Before-and-after change records:

%%

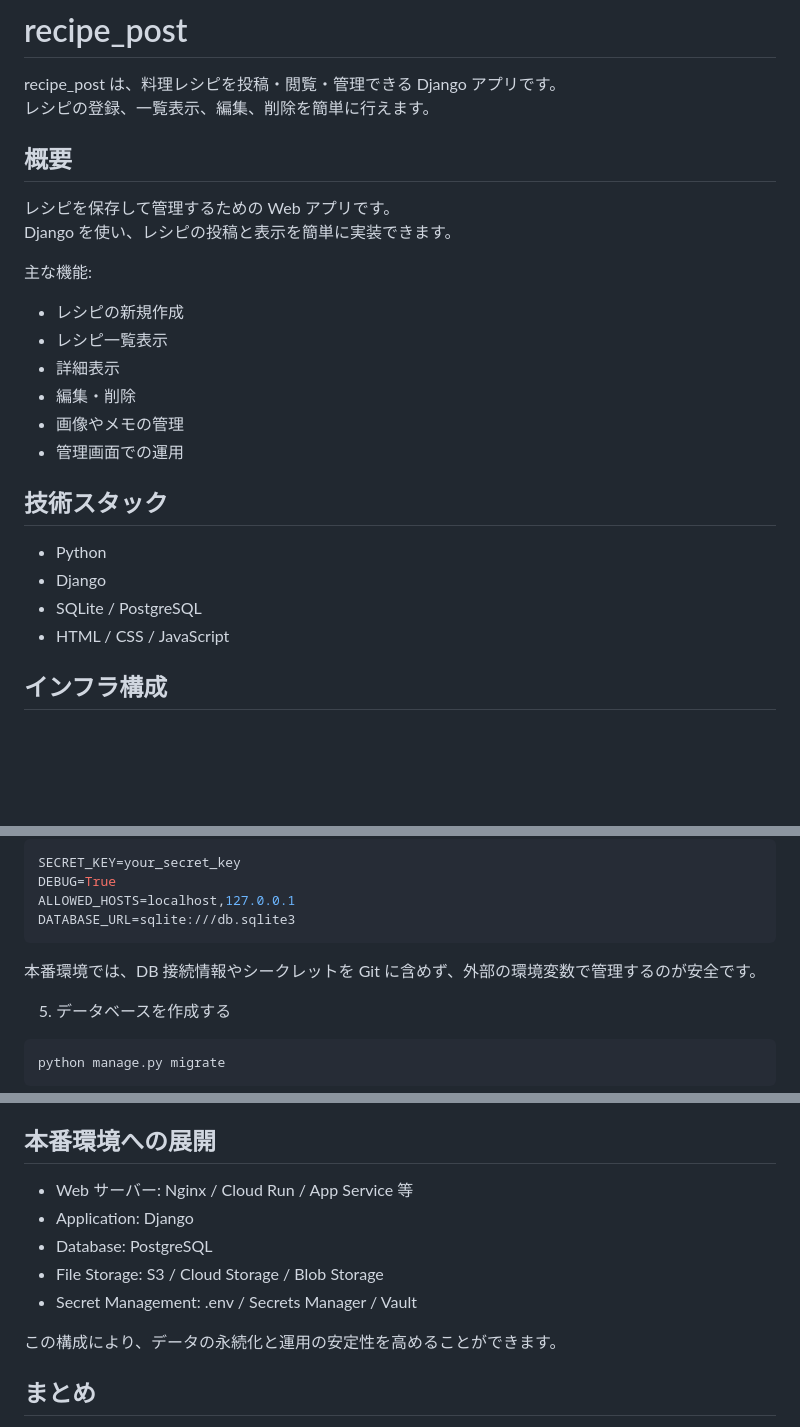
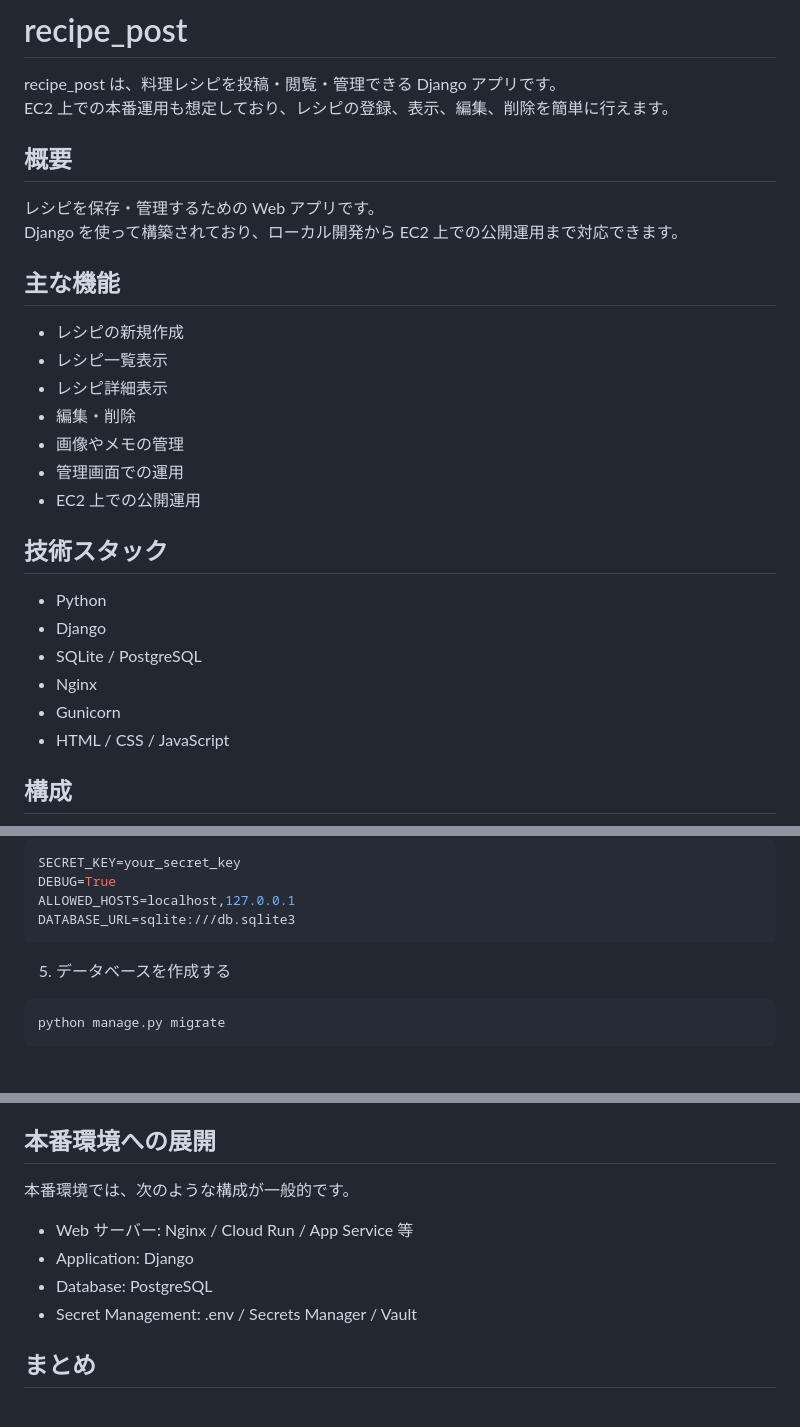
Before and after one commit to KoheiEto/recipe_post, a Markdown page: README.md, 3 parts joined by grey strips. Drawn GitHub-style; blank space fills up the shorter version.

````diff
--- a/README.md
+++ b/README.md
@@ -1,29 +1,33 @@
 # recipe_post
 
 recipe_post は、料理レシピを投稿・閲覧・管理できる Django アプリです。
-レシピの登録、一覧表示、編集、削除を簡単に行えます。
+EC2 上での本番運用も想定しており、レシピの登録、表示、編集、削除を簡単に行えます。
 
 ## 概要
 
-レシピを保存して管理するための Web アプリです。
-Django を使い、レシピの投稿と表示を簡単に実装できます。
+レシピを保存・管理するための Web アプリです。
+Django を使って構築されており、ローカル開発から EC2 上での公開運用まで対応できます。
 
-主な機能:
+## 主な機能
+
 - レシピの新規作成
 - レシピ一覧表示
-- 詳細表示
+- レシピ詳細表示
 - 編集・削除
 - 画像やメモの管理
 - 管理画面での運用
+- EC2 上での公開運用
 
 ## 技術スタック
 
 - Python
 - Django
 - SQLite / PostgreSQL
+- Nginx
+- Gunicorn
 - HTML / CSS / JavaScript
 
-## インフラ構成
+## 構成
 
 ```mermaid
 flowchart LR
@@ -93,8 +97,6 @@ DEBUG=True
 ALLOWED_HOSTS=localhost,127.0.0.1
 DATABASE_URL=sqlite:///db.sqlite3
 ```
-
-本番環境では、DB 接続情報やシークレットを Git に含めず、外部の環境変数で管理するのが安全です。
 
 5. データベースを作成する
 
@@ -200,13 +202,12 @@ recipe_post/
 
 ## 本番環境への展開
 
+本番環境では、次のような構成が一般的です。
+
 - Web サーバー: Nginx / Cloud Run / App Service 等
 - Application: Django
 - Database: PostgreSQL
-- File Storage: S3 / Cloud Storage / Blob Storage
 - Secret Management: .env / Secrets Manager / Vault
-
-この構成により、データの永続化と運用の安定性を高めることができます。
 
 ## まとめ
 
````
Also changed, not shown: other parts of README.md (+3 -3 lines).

%%
%%

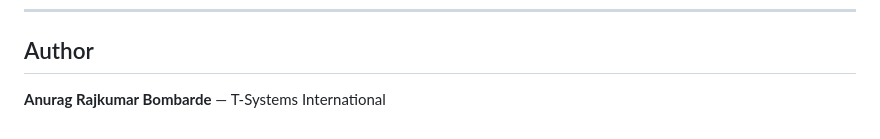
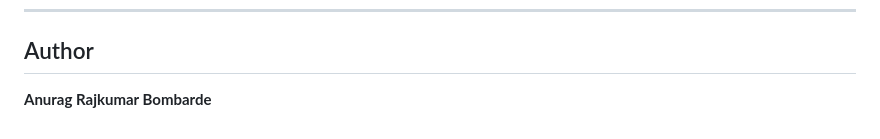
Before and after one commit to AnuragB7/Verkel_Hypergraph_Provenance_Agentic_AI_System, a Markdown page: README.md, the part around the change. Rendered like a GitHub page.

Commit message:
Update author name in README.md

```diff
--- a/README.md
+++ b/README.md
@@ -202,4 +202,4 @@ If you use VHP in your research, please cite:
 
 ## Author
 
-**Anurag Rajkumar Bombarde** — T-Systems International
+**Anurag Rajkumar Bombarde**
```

%%

▶ _Task prompt_
Search the data for the string "Django" and copy out every line where it is found.

▶ _Response box_
 recipe_post は、料理レシピを投稿・閲覧・管理できる Django アプリです。
-Django を使い、レシピの投稿と表示を簡単に実装できます。
+Django を使って構築されており、ローカル開発から EC2 上での公開運用まで対応できます。
 - Django
 - Application: Django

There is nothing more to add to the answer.